Devil was my angel

18 10 2008

Depression is a thief.

Back up a step or two: Jon Katz blogs at Bedlam Farm, the last thing I read before turning off my computer at night, and I generally find his posts calming, and, perhaps, chastening in that just-so manner. I recommend him.

That said, I’ve been catching up on his archives, and just finished the December 2007 (and am into the Jan 2008) posts. Having read an advanced reader’s copy of his book Izzy & Lenore, I knew that he fell into a hole in this period—he refers to the ‘Black Dog’ of depression—so the posts were not unfamiliar. Still, he treats this Black Dog far more generously in these posts than he does in the book: whereas in the book he rasps to his (long-estranged/newly-reconciled) sister ‘I’m in real trouble here!’, in the posts he speaks of the redemptive power of pain, of what can be gained, of the connection between madness and creativity.

I cannot believe this. I used to, and it almost killed me.

Shit. It was probably too late to start this post, given how much there is to say. But I do at least want to note that, for some us, pain cannot be harnessed to redemption, nor can depression enable art. Believing so made it easy for me to feed my disorders, and made it even harder to leave them behind.

Depression was the thief that stayed in my home, stole my things, dismantled the framing, smashed the foundations, and cooed that it was all for the best, that, really, I couldn’t live without it. I clung to this, trusting this hollowing out of my life far more than I trusted life itself. I didn’t just believe, I knew that depression would lead me to the only redemption possible for such a deracinated life. It was only a chance un-knowing which allowed me steal back my life.

I’m glad Jon Katz made his way through his troubles, and if believing that there were some point to them helped him get through, I’m not about to criticize him. I simply cannot believe it.



One response

19 10 2008

I leaned on depression for a long time, always thinking that when I was “really ready,” it would just… go away somehow. And when it finally flared up into something I couldn’t deal with at all, I also almost died. That I managed to get through that has a lot to do with learning to live with pain, and that was a redemptive experience. It’s like a zen trick; it’s not that “suffering ennobles” or some bullshit like that. But, by accepting that the pain was there whether I wanted it or not, and there was nothing I could do about it and nothing redemptive about it, that’s how I set my feet back on the path to redemption. And how the pain finally started to recede.

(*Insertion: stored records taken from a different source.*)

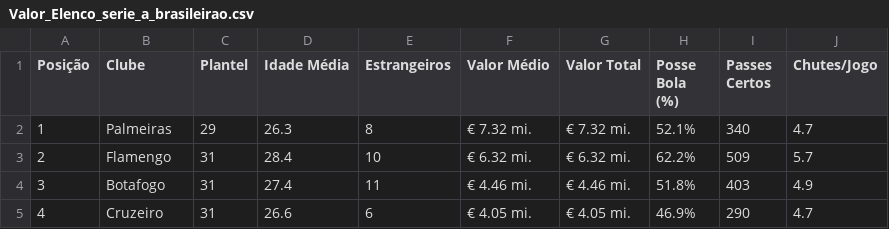
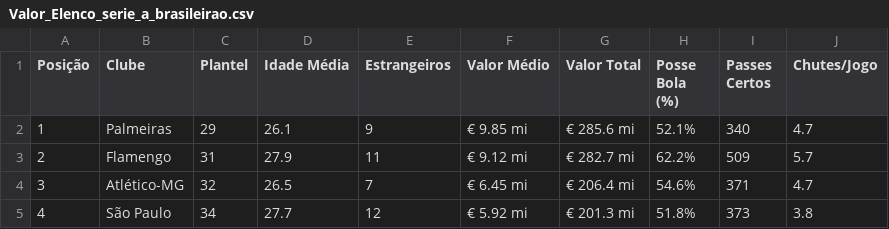
Before and after one commit to dacostaEF/loteca-inteligente, a CSV file: backend/models/EstatisticasElenco/Valor_Elenco_serie_a_brasileirao.csv, drawn as a sheet; only a part is shown; the diff covers the shown part only.

```diff
--- a/backend/models/EstatisticasElenco/Valor_Elenco_serie_a_brasileirao.csv
+++ b/backend/models/EstatisticasElenco/Valor_Elenco_serie_a_brasileirao.csv
@@ -1,5 +1,5 @@
 Posição,Clube,Plantel,Idade Média,Estrangeiros,Valor Médio,Valor Total,Posse Bola (%),Passes Certos,Chutes/Jogo
-"1","Palmeiras","29","26.3","8","€ 7.32 mi.","€ 7.32 mi.","52.1%","340","4.7"
-"2","Flamengo","31","28.4","10","€ 6.32 mi.","€ 6.32 mi.","62.2%","509","5.7"
-"3","Botafogo","31","27.4","11","€ 4.46 mi.","€ 4.46 mi.","51.8%","403","4.9"
-"4","Cruzeiro","31","26.6","6","€ 4.05 mi.","€ 4.05 mi.","46.9%","290","4.7"
+1,Palmeiras,29,26.1,9,"€ 9.85 mi","€ 285.6 mi",52.1%,340,4.7
+2,Flamengo,31,27.9,11,"€ 9.12 mi","€ 282.7 mi",62.2%,509,5.7
+3,Atlético-MG,32,26.5,7,"€ 6.45 mi","€ 206.4 mi",54.6%,371,4.7
+4,São Paulo,34,27.7,12,"€ 5.92 mi","€ 201.3 mi",51.8%,373,3.8
```
Also changed, not shown: 132 edited cells elsewhere in this file, backend/models/EstatisticasElenco/Valor_Elenco_top_100_clubes_mais_valiosos.csv, 1 other file.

That and Zoloft.

This probably doesn’t make sense. It’s hard to talk about this without sounding like, oh, I recommend a nervous breakdown for everyone! Not everybody comes through it. It’s mostly ugly and always messy. Depression sucks and there’s nothing good about it, except that maybe it lets you live and maybe you get to learn something. But there are no guarantees. Ever.

Leave a Reply

Fill in your details below or click an icon to log in: Logo

You are commenting using your account. Log Out /  Change )

Twitter picture

You are commenting using your Twitter account. Log Out /  Change )

Facebook photo

You are commenting using your Facebook account. Log Out /  Change )

Connecting to %s

This site uses Akismet to reduce spam. Learn how your comment data is processed.

%d bloggers like this: